With the U.S. government’s filing on Friday of a complaint for provisional arrest with a view toward extraditing the 51-year-old Zheng, this will be the first high-profile extradition between the U.S. and Hong Kong governments since Washington’s failed bid to secure the return of former National Security Agency contractor and whistleblower Edward Snowden in June 2013.
According to a Hong Kong media entity, Zeng is known, among other property projects, for his role as developer of the Beijing Palm Springs Apartments, one of the most luxurious apartment communities in Beijing.
Zhang Hong, Beijing bureau chief for the South China Morning Post, told Saipan Tribune yesterday that Zeng is “quite famous” in Hong Kong and China so everybody wants to learn about his case on Saipan.
Hong said the extradition matter would be closely watched in China and Hong Kong as this is a big development for U.S.-Hong Kong relationship after the Snowden extradition case.

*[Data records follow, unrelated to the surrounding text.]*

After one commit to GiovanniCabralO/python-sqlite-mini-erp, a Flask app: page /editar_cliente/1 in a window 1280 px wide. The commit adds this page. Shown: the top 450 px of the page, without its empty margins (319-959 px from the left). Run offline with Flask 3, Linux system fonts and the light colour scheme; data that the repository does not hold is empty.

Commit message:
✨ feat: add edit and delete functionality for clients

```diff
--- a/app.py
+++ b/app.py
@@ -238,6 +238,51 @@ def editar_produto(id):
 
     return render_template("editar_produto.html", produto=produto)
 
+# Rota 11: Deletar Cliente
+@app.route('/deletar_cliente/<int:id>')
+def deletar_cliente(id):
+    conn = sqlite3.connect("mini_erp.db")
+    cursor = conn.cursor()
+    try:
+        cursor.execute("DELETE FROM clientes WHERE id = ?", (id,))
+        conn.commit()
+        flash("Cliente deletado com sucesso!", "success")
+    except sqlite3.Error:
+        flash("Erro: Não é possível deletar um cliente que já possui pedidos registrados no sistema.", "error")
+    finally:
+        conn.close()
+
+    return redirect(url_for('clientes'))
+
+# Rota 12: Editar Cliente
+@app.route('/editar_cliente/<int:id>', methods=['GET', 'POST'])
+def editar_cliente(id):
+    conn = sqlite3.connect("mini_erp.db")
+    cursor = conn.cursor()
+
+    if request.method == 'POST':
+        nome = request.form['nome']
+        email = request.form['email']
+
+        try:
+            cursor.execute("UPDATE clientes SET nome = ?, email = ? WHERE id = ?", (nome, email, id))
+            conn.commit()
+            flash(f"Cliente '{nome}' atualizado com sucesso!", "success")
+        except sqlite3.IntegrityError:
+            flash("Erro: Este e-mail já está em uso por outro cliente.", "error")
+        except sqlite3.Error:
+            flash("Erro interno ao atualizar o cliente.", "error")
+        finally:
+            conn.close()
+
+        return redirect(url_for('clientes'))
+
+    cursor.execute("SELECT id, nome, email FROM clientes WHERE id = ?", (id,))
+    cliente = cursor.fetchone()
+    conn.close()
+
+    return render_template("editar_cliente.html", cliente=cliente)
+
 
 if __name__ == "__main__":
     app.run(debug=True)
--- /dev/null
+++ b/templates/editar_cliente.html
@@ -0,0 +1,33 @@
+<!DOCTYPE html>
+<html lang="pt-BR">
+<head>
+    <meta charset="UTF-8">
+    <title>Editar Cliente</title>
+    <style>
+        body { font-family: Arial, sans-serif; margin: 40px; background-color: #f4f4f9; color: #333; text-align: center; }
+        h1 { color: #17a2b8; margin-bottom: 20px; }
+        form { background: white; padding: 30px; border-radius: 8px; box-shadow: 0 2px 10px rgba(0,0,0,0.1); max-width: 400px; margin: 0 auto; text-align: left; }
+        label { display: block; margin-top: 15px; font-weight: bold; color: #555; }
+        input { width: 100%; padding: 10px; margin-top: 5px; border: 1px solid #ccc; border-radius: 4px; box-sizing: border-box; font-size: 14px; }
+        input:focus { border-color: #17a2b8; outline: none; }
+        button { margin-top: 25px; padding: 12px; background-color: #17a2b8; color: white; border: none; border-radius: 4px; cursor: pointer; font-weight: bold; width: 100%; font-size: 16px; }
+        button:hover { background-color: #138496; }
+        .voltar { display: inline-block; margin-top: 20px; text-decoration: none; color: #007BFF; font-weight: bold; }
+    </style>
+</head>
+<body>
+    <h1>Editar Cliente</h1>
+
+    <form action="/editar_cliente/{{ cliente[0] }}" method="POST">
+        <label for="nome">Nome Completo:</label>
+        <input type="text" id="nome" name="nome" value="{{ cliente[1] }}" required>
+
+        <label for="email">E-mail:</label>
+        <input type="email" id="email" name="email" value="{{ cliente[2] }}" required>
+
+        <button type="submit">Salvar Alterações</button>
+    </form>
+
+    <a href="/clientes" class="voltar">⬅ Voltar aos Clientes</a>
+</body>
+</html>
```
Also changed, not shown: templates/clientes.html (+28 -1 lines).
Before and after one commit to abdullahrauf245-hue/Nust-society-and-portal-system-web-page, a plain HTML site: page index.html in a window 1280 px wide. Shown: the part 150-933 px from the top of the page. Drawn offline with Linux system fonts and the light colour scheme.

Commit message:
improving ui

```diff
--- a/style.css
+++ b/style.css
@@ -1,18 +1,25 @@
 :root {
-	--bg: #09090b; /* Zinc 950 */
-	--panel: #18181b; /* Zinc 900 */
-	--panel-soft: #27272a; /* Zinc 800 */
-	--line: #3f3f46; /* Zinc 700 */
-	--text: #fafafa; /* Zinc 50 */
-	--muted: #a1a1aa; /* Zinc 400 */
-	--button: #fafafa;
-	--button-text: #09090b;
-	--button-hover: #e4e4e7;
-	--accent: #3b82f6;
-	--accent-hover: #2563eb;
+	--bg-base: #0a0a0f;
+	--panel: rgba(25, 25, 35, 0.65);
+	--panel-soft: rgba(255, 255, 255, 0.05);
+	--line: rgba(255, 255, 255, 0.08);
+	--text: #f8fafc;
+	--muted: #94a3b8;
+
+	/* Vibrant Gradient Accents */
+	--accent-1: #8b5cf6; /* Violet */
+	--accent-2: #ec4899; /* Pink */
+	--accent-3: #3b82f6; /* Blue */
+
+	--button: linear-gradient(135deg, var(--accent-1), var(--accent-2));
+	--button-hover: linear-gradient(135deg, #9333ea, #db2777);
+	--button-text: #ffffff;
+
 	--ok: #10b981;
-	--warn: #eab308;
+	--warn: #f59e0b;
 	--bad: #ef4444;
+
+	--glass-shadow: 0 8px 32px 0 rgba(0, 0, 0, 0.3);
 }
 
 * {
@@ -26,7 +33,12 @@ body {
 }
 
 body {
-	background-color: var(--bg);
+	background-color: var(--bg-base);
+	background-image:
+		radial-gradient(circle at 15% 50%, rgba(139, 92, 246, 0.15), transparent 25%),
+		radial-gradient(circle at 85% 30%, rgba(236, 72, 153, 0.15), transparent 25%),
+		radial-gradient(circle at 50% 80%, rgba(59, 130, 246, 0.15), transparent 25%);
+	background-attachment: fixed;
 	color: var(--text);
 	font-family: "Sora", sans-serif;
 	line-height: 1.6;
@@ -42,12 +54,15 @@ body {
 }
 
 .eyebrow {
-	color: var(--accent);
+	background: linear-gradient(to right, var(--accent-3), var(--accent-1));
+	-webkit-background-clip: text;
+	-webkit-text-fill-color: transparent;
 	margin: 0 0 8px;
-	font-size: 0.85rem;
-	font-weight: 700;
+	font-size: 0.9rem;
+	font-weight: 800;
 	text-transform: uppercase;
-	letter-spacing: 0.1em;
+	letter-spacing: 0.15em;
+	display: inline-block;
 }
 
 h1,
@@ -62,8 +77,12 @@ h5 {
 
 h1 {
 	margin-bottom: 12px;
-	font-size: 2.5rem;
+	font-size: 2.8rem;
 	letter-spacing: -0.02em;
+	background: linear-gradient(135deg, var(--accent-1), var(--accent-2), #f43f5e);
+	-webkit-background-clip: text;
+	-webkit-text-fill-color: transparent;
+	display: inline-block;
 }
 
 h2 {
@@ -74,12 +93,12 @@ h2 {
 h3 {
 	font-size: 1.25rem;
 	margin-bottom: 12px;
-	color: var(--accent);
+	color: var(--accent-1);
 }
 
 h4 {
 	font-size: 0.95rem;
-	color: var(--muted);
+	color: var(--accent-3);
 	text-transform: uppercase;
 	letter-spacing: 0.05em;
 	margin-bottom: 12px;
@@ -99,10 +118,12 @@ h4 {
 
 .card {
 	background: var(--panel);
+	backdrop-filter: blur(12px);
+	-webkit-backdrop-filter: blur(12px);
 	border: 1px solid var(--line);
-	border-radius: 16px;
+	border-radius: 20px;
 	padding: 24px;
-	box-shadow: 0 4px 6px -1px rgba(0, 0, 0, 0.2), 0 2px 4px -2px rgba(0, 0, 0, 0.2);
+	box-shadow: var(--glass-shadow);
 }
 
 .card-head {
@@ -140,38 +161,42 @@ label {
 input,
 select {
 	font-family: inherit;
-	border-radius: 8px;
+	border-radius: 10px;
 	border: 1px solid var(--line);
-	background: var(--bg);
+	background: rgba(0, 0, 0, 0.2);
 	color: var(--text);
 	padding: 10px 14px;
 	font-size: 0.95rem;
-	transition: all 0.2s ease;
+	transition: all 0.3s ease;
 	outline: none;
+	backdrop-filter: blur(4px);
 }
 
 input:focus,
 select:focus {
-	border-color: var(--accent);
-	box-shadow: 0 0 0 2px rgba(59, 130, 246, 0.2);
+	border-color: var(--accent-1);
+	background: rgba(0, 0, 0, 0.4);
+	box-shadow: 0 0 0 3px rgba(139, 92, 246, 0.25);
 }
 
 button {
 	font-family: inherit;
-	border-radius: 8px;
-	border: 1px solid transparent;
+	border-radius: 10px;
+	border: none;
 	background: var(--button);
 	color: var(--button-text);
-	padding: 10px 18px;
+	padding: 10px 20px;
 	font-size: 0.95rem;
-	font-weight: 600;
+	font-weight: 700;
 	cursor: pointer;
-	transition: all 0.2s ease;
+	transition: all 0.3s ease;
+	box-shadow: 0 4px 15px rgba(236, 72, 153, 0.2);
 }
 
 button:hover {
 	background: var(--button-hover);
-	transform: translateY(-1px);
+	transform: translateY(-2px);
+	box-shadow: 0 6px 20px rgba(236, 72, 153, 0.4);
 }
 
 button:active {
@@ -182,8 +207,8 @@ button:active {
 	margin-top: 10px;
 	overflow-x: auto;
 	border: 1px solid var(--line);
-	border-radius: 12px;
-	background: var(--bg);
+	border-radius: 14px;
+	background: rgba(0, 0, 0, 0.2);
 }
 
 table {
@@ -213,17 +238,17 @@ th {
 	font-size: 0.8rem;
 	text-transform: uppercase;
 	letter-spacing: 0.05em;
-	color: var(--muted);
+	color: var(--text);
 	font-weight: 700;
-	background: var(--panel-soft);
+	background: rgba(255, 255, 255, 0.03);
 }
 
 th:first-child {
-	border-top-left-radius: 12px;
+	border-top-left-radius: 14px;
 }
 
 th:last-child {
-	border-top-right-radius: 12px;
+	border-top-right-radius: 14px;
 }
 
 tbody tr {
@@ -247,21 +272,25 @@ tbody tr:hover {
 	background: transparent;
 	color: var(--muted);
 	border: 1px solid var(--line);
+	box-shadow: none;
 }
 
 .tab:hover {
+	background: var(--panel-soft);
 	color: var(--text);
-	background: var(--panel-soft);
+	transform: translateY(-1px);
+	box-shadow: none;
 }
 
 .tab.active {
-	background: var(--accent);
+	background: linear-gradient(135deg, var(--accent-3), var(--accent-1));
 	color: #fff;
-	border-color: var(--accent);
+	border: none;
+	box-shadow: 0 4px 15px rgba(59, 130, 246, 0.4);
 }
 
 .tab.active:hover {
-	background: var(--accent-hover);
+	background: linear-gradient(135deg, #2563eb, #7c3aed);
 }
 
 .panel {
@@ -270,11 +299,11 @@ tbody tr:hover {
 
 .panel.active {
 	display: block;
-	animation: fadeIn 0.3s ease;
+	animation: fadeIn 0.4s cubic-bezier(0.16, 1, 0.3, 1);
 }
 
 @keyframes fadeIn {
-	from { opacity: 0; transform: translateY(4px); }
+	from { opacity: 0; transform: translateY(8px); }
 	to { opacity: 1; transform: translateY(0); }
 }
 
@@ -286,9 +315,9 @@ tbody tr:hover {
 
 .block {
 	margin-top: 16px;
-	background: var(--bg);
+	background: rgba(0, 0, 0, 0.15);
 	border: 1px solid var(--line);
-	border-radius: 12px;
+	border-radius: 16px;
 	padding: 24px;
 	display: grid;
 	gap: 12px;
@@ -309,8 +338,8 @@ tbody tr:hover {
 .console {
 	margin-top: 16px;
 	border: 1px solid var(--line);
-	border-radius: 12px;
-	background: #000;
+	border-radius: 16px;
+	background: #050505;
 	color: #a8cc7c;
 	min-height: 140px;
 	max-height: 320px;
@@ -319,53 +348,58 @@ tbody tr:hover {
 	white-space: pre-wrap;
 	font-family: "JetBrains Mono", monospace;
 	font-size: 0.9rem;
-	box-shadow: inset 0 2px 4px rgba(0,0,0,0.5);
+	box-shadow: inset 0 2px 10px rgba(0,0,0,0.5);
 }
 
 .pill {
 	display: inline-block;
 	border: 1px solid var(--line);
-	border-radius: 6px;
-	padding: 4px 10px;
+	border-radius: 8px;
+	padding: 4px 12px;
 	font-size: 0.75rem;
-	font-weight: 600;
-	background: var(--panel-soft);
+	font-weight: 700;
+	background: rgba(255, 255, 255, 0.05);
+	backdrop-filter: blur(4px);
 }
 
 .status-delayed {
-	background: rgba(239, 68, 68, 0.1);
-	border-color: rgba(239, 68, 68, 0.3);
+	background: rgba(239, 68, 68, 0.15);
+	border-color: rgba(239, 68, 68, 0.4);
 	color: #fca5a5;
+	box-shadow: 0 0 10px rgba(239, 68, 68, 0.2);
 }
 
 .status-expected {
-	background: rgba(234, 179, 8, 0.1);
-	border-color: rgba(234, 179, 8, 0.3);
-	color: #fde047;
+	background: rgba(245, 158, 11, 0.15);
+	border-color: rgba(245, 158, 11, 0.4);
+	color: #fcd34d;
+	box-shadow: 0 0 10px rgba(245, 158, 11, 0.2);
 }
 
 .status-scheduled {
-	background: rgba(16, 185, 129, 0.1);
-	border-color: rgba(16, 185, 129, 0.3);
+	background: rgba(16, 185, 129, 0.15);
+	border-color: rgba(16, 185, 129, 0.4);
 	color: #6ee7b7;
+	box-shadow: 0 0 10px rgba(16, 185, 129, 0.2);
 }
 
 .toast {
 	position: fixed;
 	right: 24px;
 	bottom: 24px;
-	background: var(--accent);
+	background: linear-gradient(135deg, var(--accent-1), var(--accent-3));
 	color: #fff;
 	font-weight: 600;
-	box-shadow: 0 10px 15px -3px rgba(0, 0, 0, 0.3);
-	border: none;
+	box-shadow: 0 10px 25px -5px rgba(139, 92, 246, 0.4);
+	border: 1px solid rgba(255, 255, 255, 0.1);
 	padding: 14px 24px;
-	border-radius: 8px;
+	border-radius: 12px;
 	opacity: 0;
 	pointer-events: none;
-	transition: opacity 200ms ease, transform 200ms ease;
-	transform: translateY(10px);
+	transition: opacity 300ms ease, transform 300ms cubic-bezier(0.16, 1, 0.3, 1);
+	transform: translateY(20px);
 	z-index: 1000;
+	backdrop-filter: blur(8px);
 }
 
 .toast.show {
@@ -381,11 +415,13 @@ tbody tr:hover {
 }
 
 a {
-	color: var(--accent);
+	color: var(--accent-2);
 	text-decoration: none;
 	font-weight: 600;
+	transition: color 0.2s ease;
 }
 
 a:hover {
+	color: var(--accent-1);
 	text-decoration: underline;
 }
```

It was Snowden who revealed the National Security Agency’s top secret surveillance program, PRISM. Citing incomplete paperwork, Hong Kong officials did not issue a provisional arrest warrant against Snowden. As a result, Snowden managed to leave Hong Kong, infuriating the U.S.
According to South China Morning Post’s online edition yesterday, the Independent Commission Against Corruption issued a statement Tuesday night, thanking the U.S. government for its “valuable assistance” in securing Zeng’s arrest.
The commission reportedly stated that a formal request for Zeng’s surrender is now being prepared and will be submitted to the United States within 60 days of his arrest.
In the U.S. complaint, assistant U.S. attorney Jessica F. Cruz disclosed that Zeng allegedly bribed a bank official in Hong Kong with a bag filled with HK$2.3 million, the equivalent of $300,000, at a hotel in Hong Kong in October 2010.
Cruz said the cash was allegedly a reward for the bank official’s help in a multi-million Hong Kong dollar loan extension application and for giving favorable credit information relating to Zeng’s companies: Kostar Investments Limited and Shine City International Limited.
On July 4, 2011, the Hong Kong District Court issued a warrant for Zeng’s arrest on the basis of the alleged bribery.
Zeng was arrested last Jan. 16 when he reportedly used a different identity to try to enter Saipan. He arrived on Saipan from Shanghai, China and sought admission to the CNMI using the name Zhi Qian Liu.
Shortly after the U.S. government filed the complaint for provisional arrest, U.S. District Court for the NMI Chief Judge Ramona V. Manglona issued the arrest warrant for Zeng. Federal agents served Zeng with the arrest warrant on Monday.